- _TASK DIRECTIONS_: Copy the listing exactly, images excluded.

################

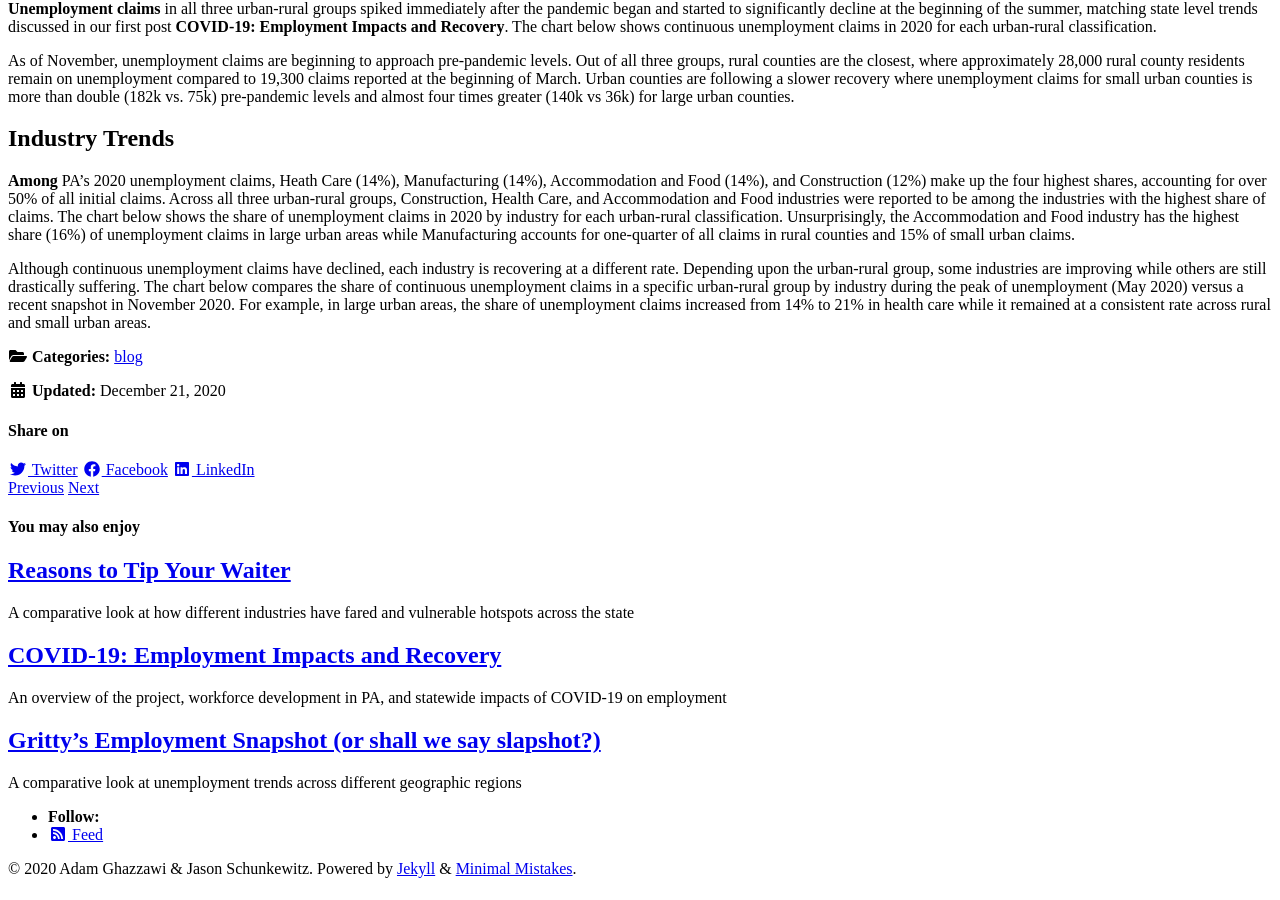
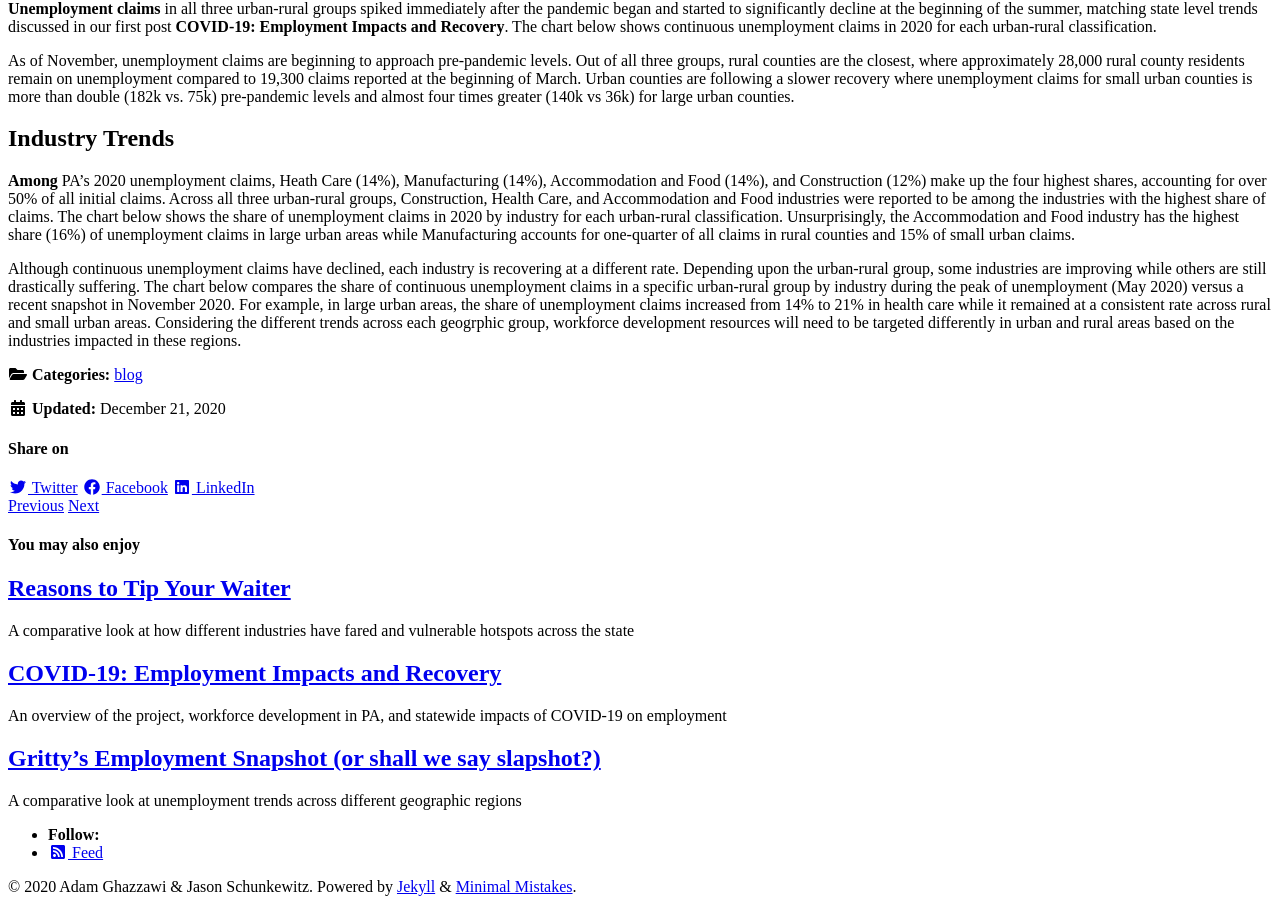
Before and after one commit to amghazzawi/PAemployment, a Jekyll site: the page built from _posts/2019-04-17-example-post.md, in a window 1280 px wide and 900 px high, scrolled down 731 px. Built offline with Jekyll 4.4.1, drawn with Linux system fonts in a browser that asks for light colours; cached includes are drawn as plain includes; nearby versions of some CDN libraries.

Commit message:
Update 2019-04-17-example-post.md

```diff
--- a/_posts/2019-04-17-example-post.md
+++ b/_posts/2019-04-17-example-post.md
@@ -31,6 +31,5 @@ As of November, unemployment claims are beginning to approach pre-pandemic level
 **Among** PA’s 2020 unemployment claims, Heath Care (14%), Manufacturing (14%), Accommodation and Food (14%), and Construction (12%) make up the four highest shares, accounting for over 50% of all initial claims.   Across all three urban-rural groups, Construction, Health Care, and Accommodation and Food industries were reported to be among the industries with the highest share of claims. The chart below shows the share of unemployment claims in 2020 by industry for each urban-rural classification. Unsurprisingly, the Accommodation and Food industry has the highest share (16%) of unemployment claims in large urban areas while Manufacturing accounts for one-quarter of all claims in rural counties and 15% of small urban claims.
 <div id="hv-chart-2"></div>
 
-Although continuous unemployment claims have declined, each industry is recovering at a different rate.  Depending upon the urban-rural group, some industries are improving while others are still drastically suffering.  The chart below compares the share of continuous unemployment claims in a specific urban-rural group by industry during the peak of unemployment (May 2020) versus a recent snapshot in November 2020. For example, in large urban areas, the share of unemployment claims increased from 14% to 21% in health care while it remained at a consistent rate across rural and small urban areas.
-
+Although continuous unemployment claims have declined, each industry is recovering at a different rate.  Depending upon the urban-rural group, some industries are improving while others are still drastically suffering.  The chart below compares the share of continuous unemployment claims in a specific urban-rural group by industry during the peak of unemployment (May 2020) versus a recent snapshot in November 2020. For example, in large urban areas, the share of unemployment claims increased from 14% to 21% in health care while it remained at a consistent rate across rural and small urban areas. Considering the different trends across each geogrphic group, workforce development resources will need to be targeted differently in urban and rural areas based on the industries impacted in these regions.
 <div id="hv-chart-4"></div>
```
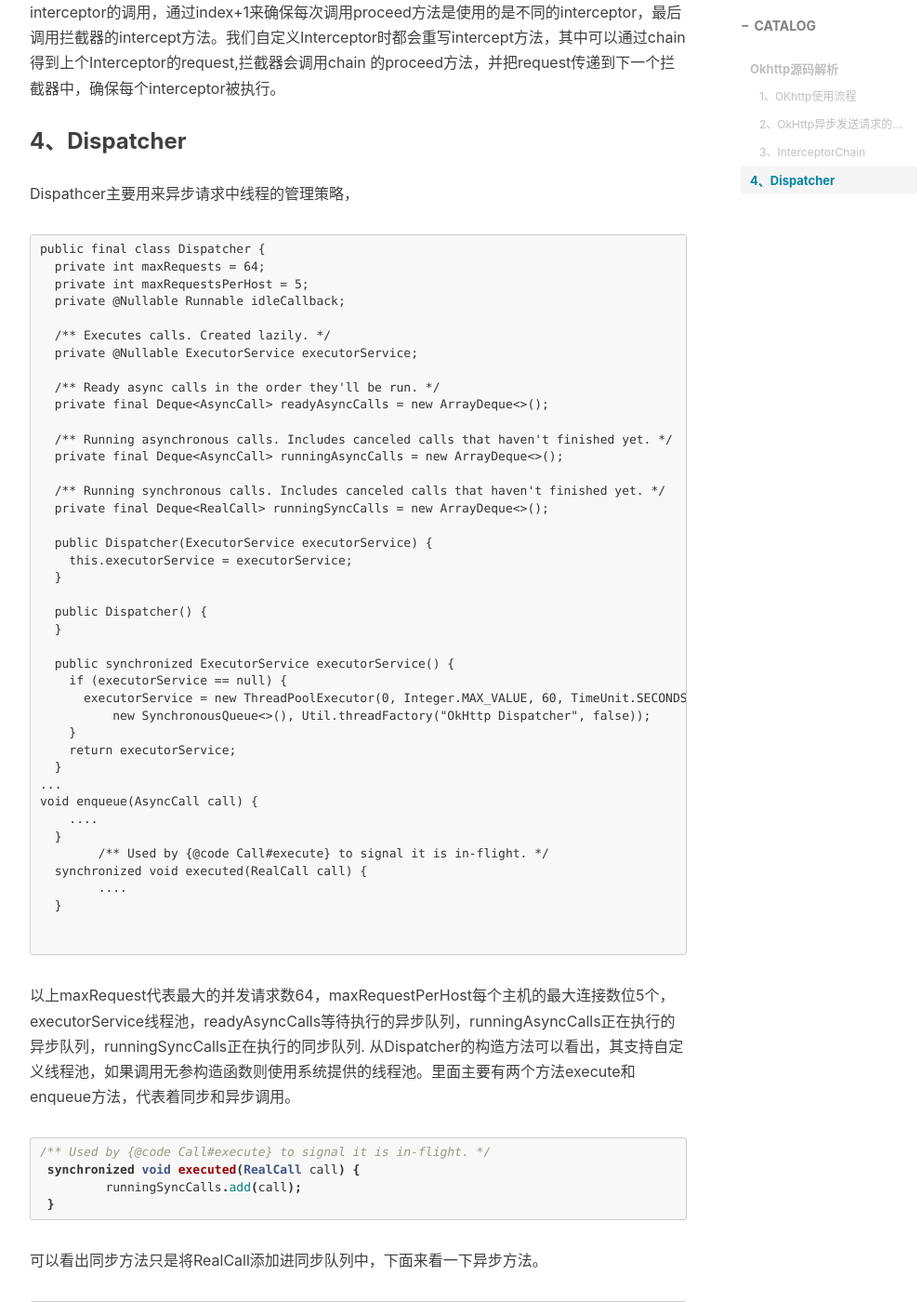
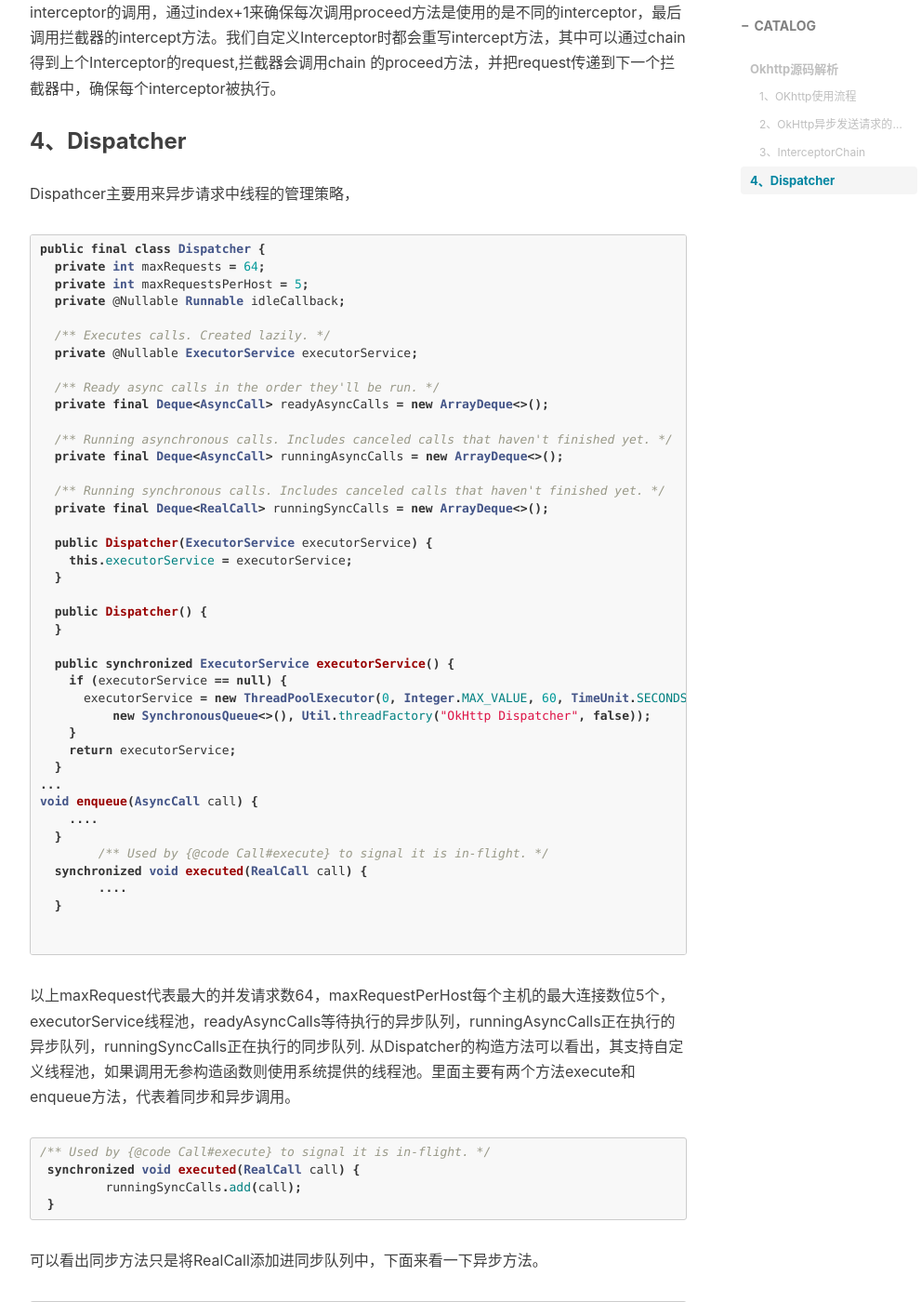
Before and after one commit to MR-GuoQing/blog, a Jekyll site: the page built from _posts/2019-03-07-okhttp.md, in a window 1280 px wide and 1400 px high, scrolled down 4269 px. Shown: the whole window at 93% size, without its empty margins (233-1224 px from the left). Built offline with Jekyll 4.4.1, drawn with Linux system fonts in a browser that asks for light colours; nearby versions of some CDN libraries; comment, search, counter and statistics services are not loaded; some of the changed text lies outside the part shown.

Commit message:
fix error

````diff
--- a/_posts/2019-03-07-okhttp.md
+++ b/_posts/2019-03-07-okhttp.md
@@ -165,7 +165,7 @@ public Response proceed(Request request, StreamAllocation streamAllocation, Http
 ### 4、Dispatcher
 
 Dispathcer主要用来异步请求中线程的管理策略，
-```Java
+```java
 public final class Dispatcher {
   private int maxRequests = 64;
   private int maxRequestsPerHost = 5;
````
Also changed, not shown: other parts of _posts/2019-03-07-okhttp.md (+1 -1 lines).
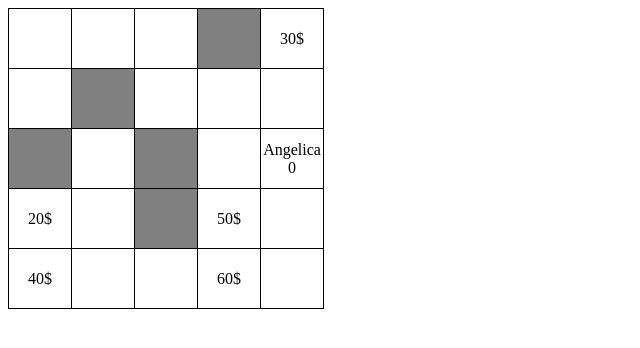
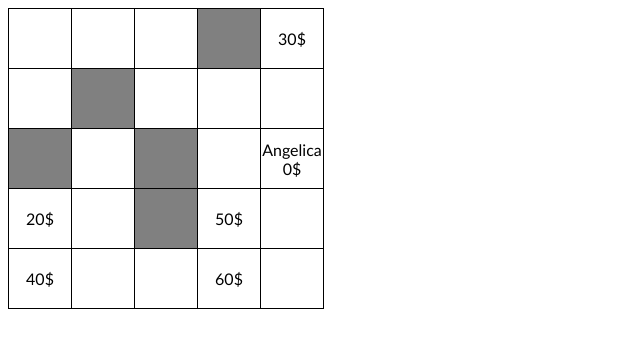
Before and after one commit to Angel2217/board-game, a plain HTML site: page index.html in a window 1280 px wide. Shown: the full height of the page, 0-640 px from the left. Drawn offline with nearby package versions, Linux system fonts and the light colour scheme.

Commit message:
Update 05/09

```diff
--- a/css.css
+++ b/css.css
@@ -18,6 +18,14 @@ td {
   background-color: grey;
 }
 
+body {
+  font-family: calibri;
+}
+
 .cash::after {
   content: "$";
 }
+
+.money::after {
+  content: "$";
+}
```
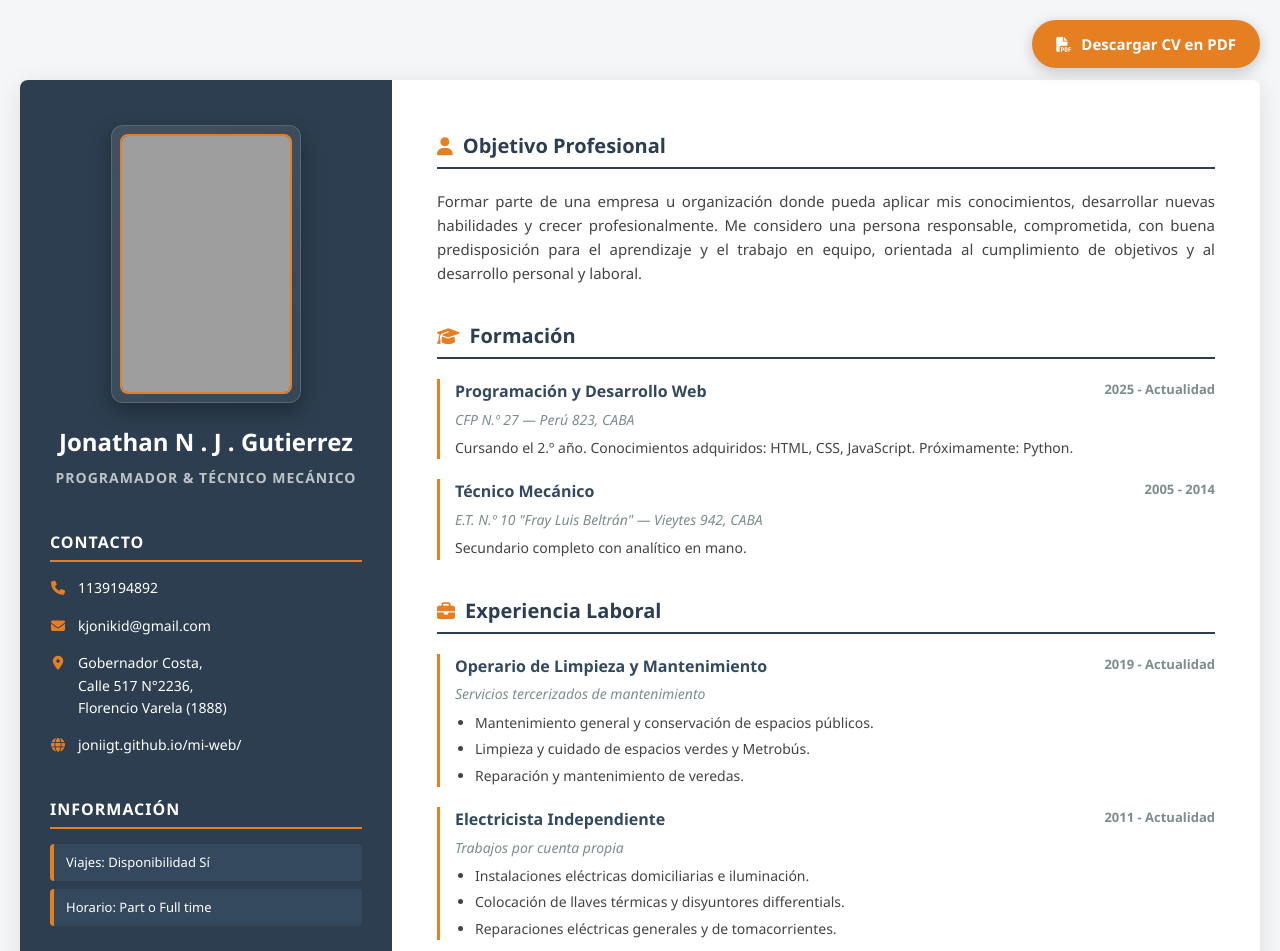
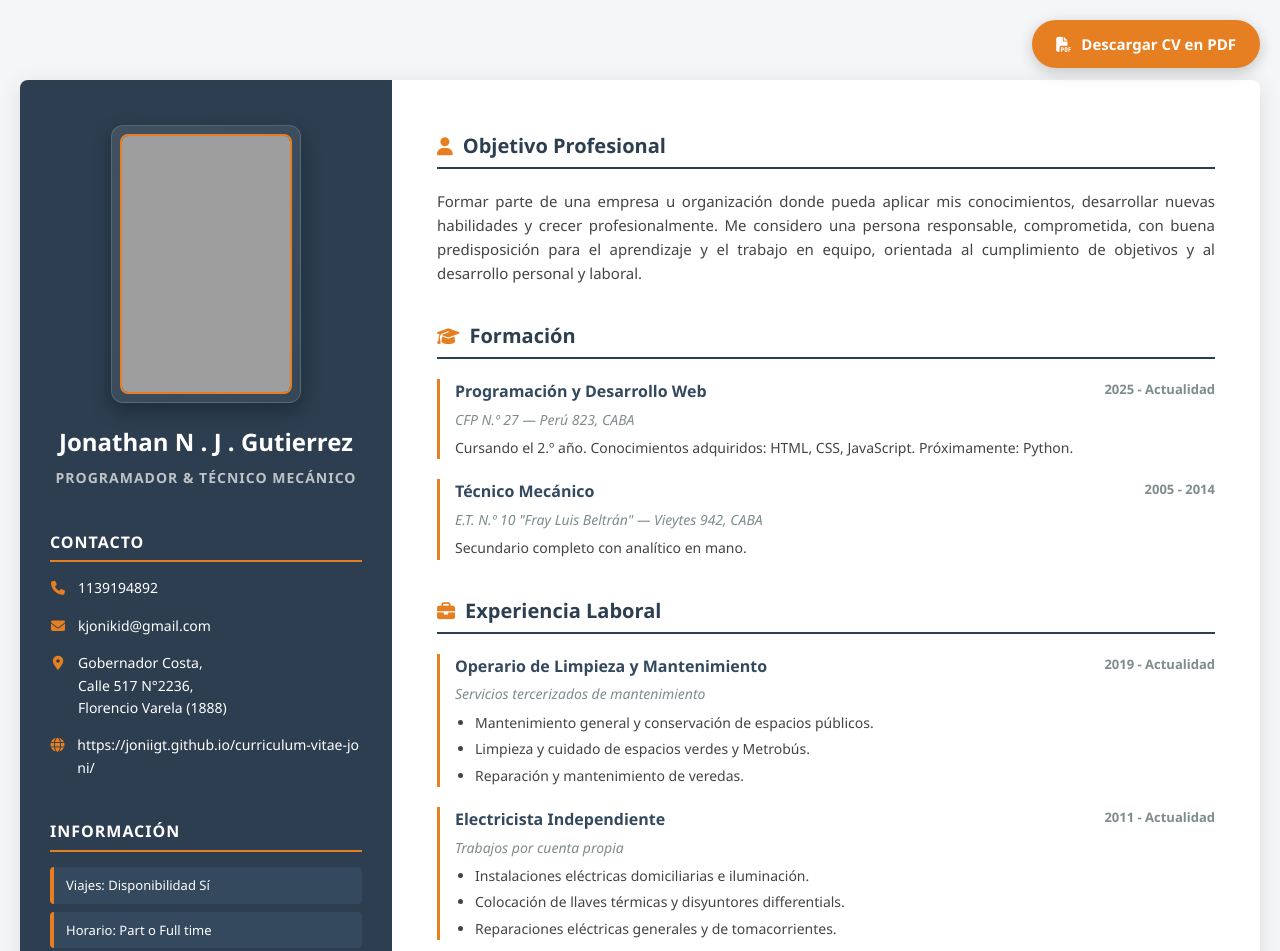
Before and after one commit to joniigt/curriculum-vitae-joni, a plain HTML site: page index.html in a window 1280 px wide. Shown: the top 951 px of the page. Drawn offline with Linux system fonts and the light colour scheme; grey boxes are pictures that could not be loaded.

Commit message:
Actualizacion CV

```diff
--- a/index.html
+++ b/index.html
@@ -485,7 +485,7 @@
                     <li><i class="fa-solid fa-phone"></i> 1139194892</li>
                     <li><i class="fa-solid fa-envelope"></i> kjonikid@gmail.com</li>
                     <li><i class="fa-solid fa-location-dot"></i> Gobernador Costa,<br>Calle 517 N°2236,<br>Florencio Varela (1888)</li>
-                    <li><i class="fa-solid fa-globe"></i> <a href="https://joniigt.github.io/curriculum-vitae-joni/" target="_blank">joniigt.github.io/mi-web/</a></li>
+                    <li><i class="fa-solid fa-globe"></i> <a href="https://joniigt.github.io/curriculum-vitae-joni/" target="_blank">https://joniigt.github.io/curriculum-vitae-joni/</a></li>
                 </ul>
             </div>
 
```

################

- _SOLUTION BELOW_:
Before and after one commit to amghazzawi/PAemployment, a Jekyll site: the page built from _posts/2019-04-17-example-post.md, in a window 1280 px wide and 900 px high, scrolled down 731 px. Built offline with Jekyll 4.4.1, drawn with Linux system fonts in a browser that asks for light colours; cached includes are drawn as plain includes; nearby versions of some CDN libraries.

Commit message:
Update 2019-04-17-example-post.md

```diff
--- a/_posts/2019-04-17-example-post.md
+++ b/_posts/2019-04-17-example-post.md
@@ -31,6 +31,5 @@ As of November, unemployment claims are beginning to approach pre-pandemic level
 **Among** PA’s 2020 unemployment claims, Heath Care (14%), Manufacturing (14%), Accommodation and Food (14%), and Construction (12%) make up the four highest shares, accounting for over 50% of all initial claims.   Across all three urban-rural groups, Construction, Health Care, and Accommodation and Food industries were reported to be among the industries with the highest share of claims. The chart below shows the share of unemployment claims in 2020 by industry for each urban-rural classification. Unsurprisingly, the Accommodation and Food industry has the highest share (16%) of unemployment claims in large urban areas while Manufacturing accounts for one-quarter of all claims in rural counties and 15% of small urban claims.
 <div id="hv-chart-2"></div>
 
-Although continuous unemployment claims have declined, each industry is recovering at a different rate.  Depending upon the urban-rural group, some industries are improving while others are still drastically suffering.  The chart below compares the share of continuous unemployment claims in a specific urban-rural group by industry during the peak of unemployment (May 2020) versus a recent snapshot in November 2020. For example, in large urban areas, the share of unemployment claims increased from 14% to 21% in health care while it remained at a consistent rate across rural and small urban areas.
-
+Although continuous unemployment claims have declined, each industry is recovering at a different rate.  Depending upon the urban-rural group, some industries are improving while others are still drastically suffering.  The chart below compares the share of continuous unemployment claims in a specific urban-rural group by industry during the peak of unemployment (May 2020) versus a recent snapshot in November 2020. For example, in large urban areas, the share of unemployment claims increased from 14% to 21% in health care while it remained at a consistent rate across rural and small urban areas. Considering the different trends across each geogrphic group, workforce development resources will need to be targeted differently in urban and rural areas based on the industries impacted in these regions.
 <div id="hv-chart-4"></div>
```
Before and after one commit to MR-GuoQing/blog, a Jekyll site: the page built from _posts/2019-03-07-okhttp.md, in a window 1280 px wide and 1400 px high, scrolled down 4269 px. Shown: the whole window at 93% size, without its empty margins (233-1224 px from the left). Built offline with Jekyll 4.4.1, drawn with Linux system fonts in a browser that asks for light colours; nearby versions of some CDN libraries; comment, search, counter and statistics services are not loaded; some of the changed text lies outside the part shown.

Commit message:
fix error

````diff
--- a/_posts/2019-03-07-okhttp.md
+++ b/_posts/2019-03-07-okhttp.md
@@ -165,7 +165,7 @@ public Response proceed(Request request, StreamAllocation streamAllocation, Http
 ### 4、Dispatcher
 
 Dispathcer主要用来异步请求中线程的管理策略，
-```Java
+```java
 public final class Dispatcher {
   private int maxRequests = 64;
   private int maxRequestsPerHost = 5;
````
Also changed, not shown: other parts of _posts/2019-03-07-okhttp.md (+1 -1 lines).
Before and after one commit to Angel2217/board-game, a plain HTML site: page index.html in a window 1280 px wide. Shown: the full height of the page, 0-640 px from the left. Drawn offline with nearby package versions, Linux system fonts and the light colour scheme.

Commit message:
Update 05/09

```diff
--- a/css.css
+++ b/css.css
@@ -18,6 +18,14 @@ td {
   background-color: grey;
 }
 
+body {
+  font-family: calibri;
+}
+
 .cash::after {
   content: "$";
 }
+
+.money::after {
+  content: "$";
+}
```
Before and after one commit to joniigt/curriculum-vitae-joni, a plain HTML site: page index.html in a window 1280 px wide. Shown: the top 951 px of the page. Drawn offline with Linux system fonts and the light colour scheme; grey boxes are pictures that could not be loaded.

Commit message:
Actualizacion CV

```diff
--- a/index.html
+++ b/index.html
@@ -485,7 +485,7 @@
                     <li><i class="fa-solid fa-phone"></i> 1139194892</li>
                     <li><i class="fa-solid fa-envelope"></i> kjonikid@gmail.com</li>
                     <li><i class="fa-solid fa-location-dot"></i> Gobernador Costa,<br>Calle 517 N°2236,<br>Florencio Varela (1888)</li>
-                    <li><i class="fa-solid fa-globe"></i> <a href="https://joniigt.github.io/curriculum-vitae-joni/" target="_blank">joniigt.github.io/mi-web/</a></li>
+                    <li><i class="fa-solid fa-globe"></i> <a href="https://joniigt.github.io/curriculum-vitae-joni/" target="_blank">https://joniigt.github.io/curriculum-vitae-joni/</a></li>
                 </ul>
             </div>
 
```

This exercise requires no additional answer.